AOPA urges pilots to note the details and effective times of all applicable notices to airmen before flying, and to check frequently for changes that could occur with little or no notice, said Nobuyo Sakata, AOPA director of aviation security.
All aircraft flight operations in the 10-nm to 30-nm outer ring from the surface up to, but not including, 18,000 feet msl will be prohibited with the following exceptions, complying with the prescribed procedures: “Aircraft arriving or departing local. Aircraft may not loiter. All aircraft entering or exiting the TFR must be on an active IFR or VFR flight plan and must be assigned a discrete beacon code by an Air Traffic Control (ATC) facility and be squawking that code prior to departing within or entering the TFR.” Also, “All aircraft entering or exiting the TFR must remain in two-way radio communication with ATC and on assigned discrete beacon code.”
Operations not authorized within the TFR will include flight training, practice instrument approaches, aerobatic flight, glider operations, parachute operations, ultralight, hang gliding, balloon operations, agriculture/crop dusting, animal population control flight operations, banner towing operations, sightseeing operations, model aircraft operations, model rocketry, seaplane/amphibious water operations, and unmanned aircraft systems (UAS).
Please note that the flight advisory is an overview of procedures that will be in effect. Pilots are urged to consult the TFR FDC notam for details of TFR procedures.
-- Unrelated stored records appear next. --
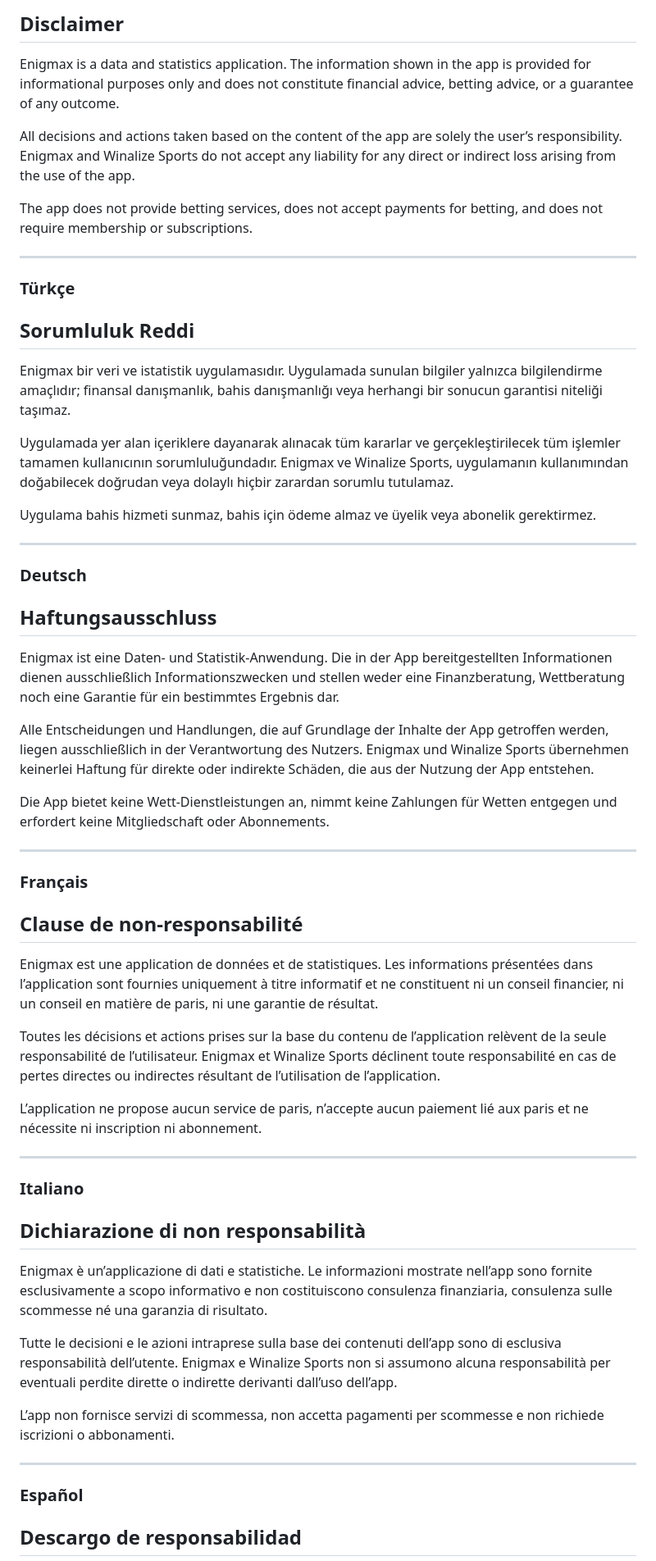
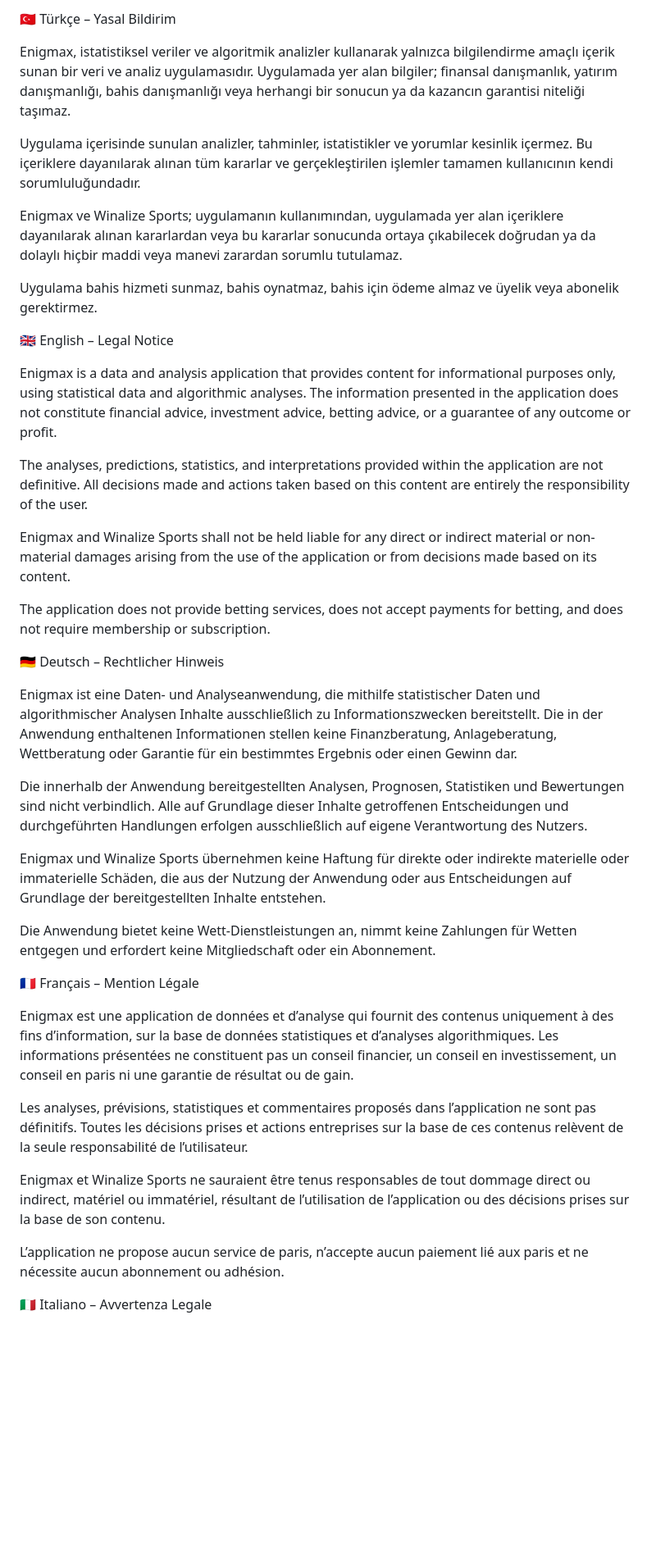
Before and after one commit to winalize/enigmax_apk_build, a Markdown page: disclaimer.md, the part around one of its changes. Shown at 82% size. Rendered like a GitHub page; blank space fills up the shorter version.

```diff
--- a/disclaimer.md
+++ b/disclaimer.md
@@ -1,52 +1,42 @@
-## Disclaimer
+🇹🇷 Türkçe – Yasal Bildirim
 
-Enigmax is a data and statistics application. The information shown in the app is provided for informational purposes only and does not constitute financial advice, betting advice, or a guarantee of any outcome.
+Enigmax, istatistiksel veriler ve algoritmik analizler kullanarak yalnızca bilgilendirme amaçlı içerik sunan bir veri ve analiz uygulamasıdır. Uygulamada yer alan bilgiler; finansal danışmanlık, yatırım danışmanlığı, bahis danışmanlığı veya herhangi bir sonucun ya da kazancın garantisi niteliği taşımaz.
 
-All decisions and actions taken based on the content of the app are solely the user’s responsibility. Enigmax and Winalize Sports do not accept any liability for any direct or indirect loss arising from the use of the app.
+Uygulama içerisinde sunulan analizler, tahminler, istatistikler ve yorumlar kesinlik içermez. Bu içeriklere dayanılarak alınan tüm kararlar ve gerçekleştirilen işlemler tamamen kullanıcının kendi sorumluluğundadır.
 
-The app does not provide betting services, does not accept payments for betting, and does not require membership or subscriptions.
+Enigmax ve Winalize Sports; uygulamanın kullanımından, uygulamada yer alan içeriklere dayanılarak alınan kararlardan veya bu kararlar sonucunda ortaya çıkabilecek doğrudan ya da dolaylı hiçbir maddi veya manevi zarardan sorumlu tutulamaz.
 
----
-### Türkçe
-## Sorumluluk Reddi
+Uygulama bahis hizmeti sunmaz, bahis oynatmaz, bahis için ödeme almaz ve üyelik veya abonelik gerektirmez.
 
-Enigmax bir veri ve istatistik uygulamasıdır. Uygulamada sunulan bilgiler yalnızca bilgilendirme amaçlıdır; finansal danışmanlık, bahis danışmanlığı veya herhangi bir sonucun garantisi niteliği taşımaz.
+🇬🇧 English – Legal Notice
 
-Uygulamada yer alan içeriklere dayanarak alınacak tüm kararlar ve gerçekleştirilecek tüm işlemler tamamen kullanıcının sorumluluğundadır. Enigmax ve Winalize Sports, uygulamanın kullanımından doğabilecek doğrudan veya dolaylı hiçbir zarardan sorumlu tutulamaz.
+Enigmax is a data and analysis application that provides content for informational purposes only, using statistical data and algorithmic analyses. The information presented in the application does not constitute financial advice, investment advice, betting advice, or a guarantee of any outcome or profit.
 
-Uygulama bahis hizmeti sunmaz, bahis için ödeme almaz ve üyelik veya abonelik gerektirmez.
+The analyses, predictions, statistics, and interpretations provided within the application are not definitive. All decisions made and actions taken based on this content are entirely the responsibility of the user.
 
----
-### Deutsch
-## Haftungsausschluss
+Enigmax and Winalize Sports shall not be held liable for any direct or indirect material or non-material damages arising from the use of the application or from decisions made based on its content.
 
-Enigmax ist eine Daten- und Statistik-Anwendung. Die in der App bereitgestellten Informationen dienen ausschließlich Informationszwecken und stellen weder eine Finanzberatung, Wettberatung noch eine Garantie für ein bestimmtes Ergebnis dar.
+The application does not provide betting services, does not accept payments for betting, and does not require membership or subscription.
 
-Alle Entscheidungen und Handlungen, die auf Grundlage der Inhalte der App getroffen werden, liegen ausschließlich in der Verantwortung des Nutzers. Enigmax und Winalize Sports übernehmen keinerlei Haftung für direkte oder indirekte Schäden, die aus der Nutzung der App entstehen.
+🇩🇪 Deutsch – Rechtlicher Hinweis
 
-Die App bietet keine Wett-Dienstleistungen an, nimmt keine Zahlungen für Wetten entgegen und erfordert keine Mitgliedschaft oder Abonnements.
+Enigmax ist eine Daten- und Analyseanwendung, die mithilfe statistischer Daten und algorithmischer Analysen Inhalte ausschließlich zu Informationszwecken bereitstellt. Die in der Anwendung enthaltenen Informationen stellen keine Finanzberatung, Anlageberatung, Wettberatung oder Garantie für ein bestimmtes Ergebnis oder einen Gewinn dar.
 
----
-### Français
-## Clause de non-responsabilité
+Die innerhalb der Anwendung bereitgestellten Analysen, Prognosen, Statistiken und Bewertungen sind nicht verbindlich. Alle auf Grundlage dieser Inhalte getroffenen Entscheidungen und durchgeführten Handlungen erfolgen ausschließlich auf eigene Verantwortung des Nutzers.
 
-Enigmax est une application de données et de statistiques. Les informations présentées dans l’application sont fournies uniquement à titre informatif et ne constituent ni un conseil financier, ni un conseil en matière de paris, ni une garantie de résultat.
+Enigmax und Winalize Sports übernehmen keine Haftung für direkte oder indirekte materielle oder immaterielle Schäden, die aus der Nutzung der Anwendung oder aus Entscheidungen auf Grundlage der bereitgestellten Inhalte entstehen.
 
-Toutes les décisions et actions prises sur la base du contenu de l’application relèvent de la seule responsabilité de l’utilisateur. Enigmax et Winalize Sports déclinent toute responsabilité en cas de pertes directes ou indirectes résultant de l’utilisation de l’application.
+Die Anwendung bietet keine Wett-Dienstleistungen an, nimmt keine Zahlungen für Wetten entgegen und erfordert keine Mitgliedschaft oder ein Abonnement.
 
-L’application ne propose aucun service de paris, n’accepte aucun paiement lié aux paris et ne nécessite ni inscription ni abonnement.
+🇫🇷 Français – Mention Légale
 
----
-### Italiano
-## Dichiarazione di non responsabilità
+Enigmax est une application de données et d’analyse qui fournit des contenus uniquement à des fins d’information, sur la base de données statistiques et d’analyses algorithmiques. Les informations présentées ne constituent pas un conseil financier, un conseil en investissement, un conseil en paris ni une garantie de résultat ou de gain.
 
-Enigmax è un’applicazione di dati e statistiche. Le informazioni mostrate nell’app sono fornite esclusivamente a scopo informativo e non costituiscono consulenza finanziaria, consulenza sulle scommesse né una garanzia di risultato.
+Les analyses, prévisions, statistiques et commentaires proposés dans l’application ne sont pas définitifs. Toutes les décisions prises et actions entreprises sur la base de ces contenus relèvent de la seule responsabilité de l’utilisateur.
 
-Tutte le decisioni e le azioni intraprese sulla base dei contenuti dell’app sono di esclusiva responsabilità dell’utente. Enigmax e Winalize Sports non si assumono alcuna responsabilità per eventuali perdite dirette o indirette derivanti dall’uso dell’app.
+Enigmax et Winalize Sports ne sauraient être tenus responsables de tout dommage direct ou indirect, matériel ou immatériel, résultant de l’utilisation de l’application ou des décisions prises sur la base de son contenu.
 
-L’app non fornisce servizi di scommessa, non accetta pagamenti per scommesse e non richiede iscrizioni o abbonamenti.
+L’application ne propose aucun service de paris, n’accepte aucun paiement lié aux paris et ne nécessite aucun abonnement ou adhésion.
 
----
-### Español
-## Descargo de responsabilidad
+🇮🇹 Italiano – Avvertenza Legale
 
```
Also changed, not shown: other parts of disclaimer.md (+27 -15 lines).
Please also note that according to the National Business Aviation Association, the TFR start time is 3:30 p.m. on Feb. 4 , not 3 p.m. as it is given in the flight advisory.
The FAA has posted this information about security provisions and special air traffic procedures including traffic management on its website, and recommends that pilots check notams frequently for possible changes.
Pilots planning to fly to Minneapolis for the Super Bowl are also encouraged to review this Letter to Airmen issued by the FAA's Minneapolis Air Route Traffic Control Center.
With security in focus, the Minnesota Wing of the Civil Air Patrol and the Minnesota Air National Guard have planned a demonstration on Jan. 30 of what would happen if an aircraft intruded into restricted Super Bowl airspace during the Feb. 4 TFR.
“CAP airplanes are used throughout the year to assist the Air Force with training to protect the skies across the country,” said Col. James Garlough, commander of CAP’s Minnesota Wing, in a news release. “We’re going to show the media how it will be done on Feb. 4 around U.S. Bank Stadium in Minneapolis during Super Bowl LII.”
The demonstration, hosted by the Minnesota Air National Guard’s 148th Fighter Wing at Duluth Air National Guard Base, is designed to simulate an aircraft entering the no-fly zone around the Super Bowl and being intercepted, with military pilots flying alongside the CAP plane, making radio contact, and guiding it out of restricted airspace.
The mission marks CAP’s sixteenth year of participating in North American Aerospace Defense Command air-defense exercises designed to protect the airspace over the Super Bowl, CAP said.